WILLIAM TROTTER OF BALLENDIAN,
LORD PROVOST AND LORD LIEUTENANT
OF THE CITY OF EDINBURGH,
IS, BY HIS LORDSHIP'S PERMISSION,
MOST RESPECTFULLY DEDICATED.
EDINBURGH, 21st September 1826.
HE preliminary Introduction, Epistle, or Preface, had its rise with the earliest dawn of Modern Literature, and is now so fully established by universal custom, from the origin of printing to the present day, that a book without one would seem as defective as an army without pioneers, or a body corporate without its officer. Its usual office is either to deprecate censure, or solicit praise ; but as the compiler of the present volume, has upon this occasion little to fear from the one, and as little to expect from the other, he has perhaps little need for its services; well knowing that if his labours are found useful or amusing, the book will sell and be read; but on the contrary, if otherwise, it will remain as dead lumber upon the booksellers' shelves; and deeming this a sufficient reward or punishment, is willing to abide the issue.
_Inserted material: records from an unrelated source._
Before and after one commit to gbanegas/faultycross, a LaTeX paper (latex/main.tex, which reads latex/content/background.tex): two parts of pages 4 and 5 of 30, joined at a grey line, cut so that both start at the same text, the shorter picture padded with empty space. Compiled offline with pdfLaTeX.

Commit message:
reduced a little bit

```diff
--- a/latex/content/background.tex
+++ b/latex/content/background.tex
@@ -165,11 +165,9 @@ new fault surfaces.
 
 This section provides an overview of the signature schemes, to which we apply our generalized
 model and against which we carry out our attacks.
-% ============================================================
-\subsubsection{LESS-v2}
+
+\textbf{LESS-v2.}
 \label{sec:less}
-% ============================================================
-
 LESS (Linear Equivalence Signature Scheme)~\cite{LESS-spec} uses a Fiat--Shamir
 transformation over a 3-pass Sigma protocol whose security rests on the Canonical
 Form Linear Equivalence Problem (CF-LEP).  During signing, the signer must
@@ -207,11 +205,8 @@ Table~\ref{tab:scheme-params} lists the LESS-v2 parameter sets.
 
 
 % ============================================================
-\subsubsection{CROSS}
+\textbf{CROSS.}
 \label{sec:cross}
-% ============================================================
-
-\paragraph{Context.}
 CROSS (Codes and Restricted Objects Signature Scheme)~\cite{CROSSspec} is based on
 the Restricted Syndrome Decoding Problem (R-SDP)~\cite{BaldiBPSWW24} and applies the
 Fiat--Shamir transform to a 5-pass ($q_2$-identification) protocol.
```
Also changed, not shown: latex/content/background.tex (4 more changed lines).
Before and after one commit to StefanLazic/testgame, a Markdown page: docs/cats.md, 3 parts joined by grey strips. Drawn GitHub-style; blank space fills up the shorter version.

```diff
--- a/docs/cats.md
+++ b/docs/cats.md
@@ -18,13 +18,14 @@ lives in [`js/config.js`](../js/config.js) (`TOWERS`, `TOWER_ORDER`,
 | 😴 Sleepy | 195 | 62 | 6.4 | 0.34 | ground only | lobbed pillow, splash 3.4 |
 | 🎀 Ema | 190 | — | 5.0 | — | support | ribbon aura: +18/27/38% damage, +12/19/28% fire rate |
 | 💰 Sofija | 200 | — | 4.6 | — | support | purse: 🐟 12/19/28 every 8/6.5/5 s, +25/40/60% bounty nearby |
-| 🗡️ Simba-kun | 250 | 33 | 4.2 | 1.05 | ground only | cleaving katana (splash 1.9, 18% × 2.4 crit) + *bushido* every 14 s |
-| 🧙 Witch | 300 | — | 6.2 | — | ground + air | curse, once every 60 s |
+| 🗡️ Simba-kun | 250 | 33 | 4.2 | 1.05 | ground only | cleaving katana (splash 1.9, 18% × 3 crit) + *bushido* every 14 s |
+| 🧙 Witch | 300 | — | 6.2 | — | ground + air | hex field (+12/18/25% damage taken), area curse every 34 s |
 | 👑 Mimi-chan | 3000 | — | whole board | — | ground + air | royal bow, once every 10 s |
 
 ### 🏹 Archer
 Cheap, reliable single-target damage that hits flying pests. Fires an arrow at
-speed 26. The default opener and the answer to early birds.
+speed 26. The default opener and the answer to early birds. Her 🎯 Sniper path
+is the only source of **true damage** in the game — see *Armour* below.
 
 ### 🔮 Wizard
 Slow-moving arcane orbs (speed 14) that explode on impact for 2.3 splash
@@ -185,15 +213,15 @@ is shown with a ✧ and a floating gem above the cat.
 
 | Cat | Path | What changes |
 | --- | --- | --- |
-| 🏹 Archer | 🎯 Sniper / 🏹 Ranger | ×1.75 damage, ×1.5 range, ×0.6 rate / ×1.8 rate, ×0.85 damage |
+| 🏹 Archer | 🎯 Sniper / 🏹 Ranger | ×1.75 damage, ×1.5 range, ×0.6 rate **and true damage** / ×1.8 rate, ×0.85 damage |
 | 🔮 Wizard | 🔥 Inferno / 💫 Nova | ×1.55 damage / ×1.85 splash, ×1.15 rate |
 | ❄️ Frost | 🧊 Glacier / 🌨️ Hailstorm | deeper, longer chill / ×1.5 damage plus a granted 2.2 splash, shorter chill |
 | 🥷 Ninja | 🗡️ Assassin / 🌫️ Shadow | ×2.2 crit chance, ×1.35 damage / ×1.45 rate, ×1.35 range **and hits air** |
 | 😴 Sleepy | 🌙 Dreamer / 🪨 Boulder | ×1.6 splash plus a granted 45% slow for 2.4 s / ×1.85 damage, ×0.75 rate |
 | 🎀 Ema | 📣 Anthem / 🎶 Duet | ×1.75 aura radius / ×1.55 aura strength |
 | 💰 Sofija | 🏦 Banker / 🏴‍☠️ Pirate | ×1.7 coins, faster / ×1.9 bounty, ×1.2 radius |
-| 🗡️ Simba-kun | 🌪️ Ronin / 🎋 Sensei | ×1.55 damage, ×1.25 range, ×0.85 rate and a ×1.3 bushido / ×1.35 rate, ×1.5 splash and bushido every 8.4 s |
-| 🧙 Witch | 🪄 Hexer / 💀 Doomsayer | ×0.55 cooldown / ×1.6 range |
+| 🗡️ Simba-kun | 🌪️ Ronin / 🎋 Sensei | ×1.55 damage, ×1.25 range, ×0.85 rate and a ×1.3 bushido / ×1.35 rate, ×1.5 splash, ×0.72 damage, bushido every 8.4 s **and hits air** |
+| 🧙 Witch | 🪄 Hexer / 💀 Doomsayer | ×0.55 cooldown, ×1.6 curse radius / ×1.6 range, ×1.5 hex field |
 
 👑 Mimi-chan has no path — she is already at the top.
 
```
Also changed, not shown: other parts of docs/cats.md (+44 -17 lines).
In compliance bowever with custom, a due observance of which constitutes good manners, he may not be out of place in observing, that he has done the best his time and limits would permit ;. being nevertheless well aware, that his subject is capable of great and beneficial extension. The early history of the Constitution of Edinburgh is like a garden run wild, so overgrown with weeds and brambles, that it is quite impossible to trace with accuracy its original compartments; or like the town itself, so changed by the alterations and improvements of successive ages, that we can now only affirm with certainty, that it originally stood where a part of it still does, upon the ridge of a hill. In tracing its original features, he has endeavoured to make use of such land-marks as the all-devouring hand of time has yet left standing, and the occasional remarks of subsequent writers; but with all these helps, as will be seen, much is still left to be supplied by conjecture. In continuing its history, having no particular object in view, he has endeavoured to tell a plain tale in plain words ; narrating facts as far as he could come at them, in the regular order in which they occurred, rather in the style of a chronicle than a history, without bias to any one party or another; and if he has deviated from this principle in any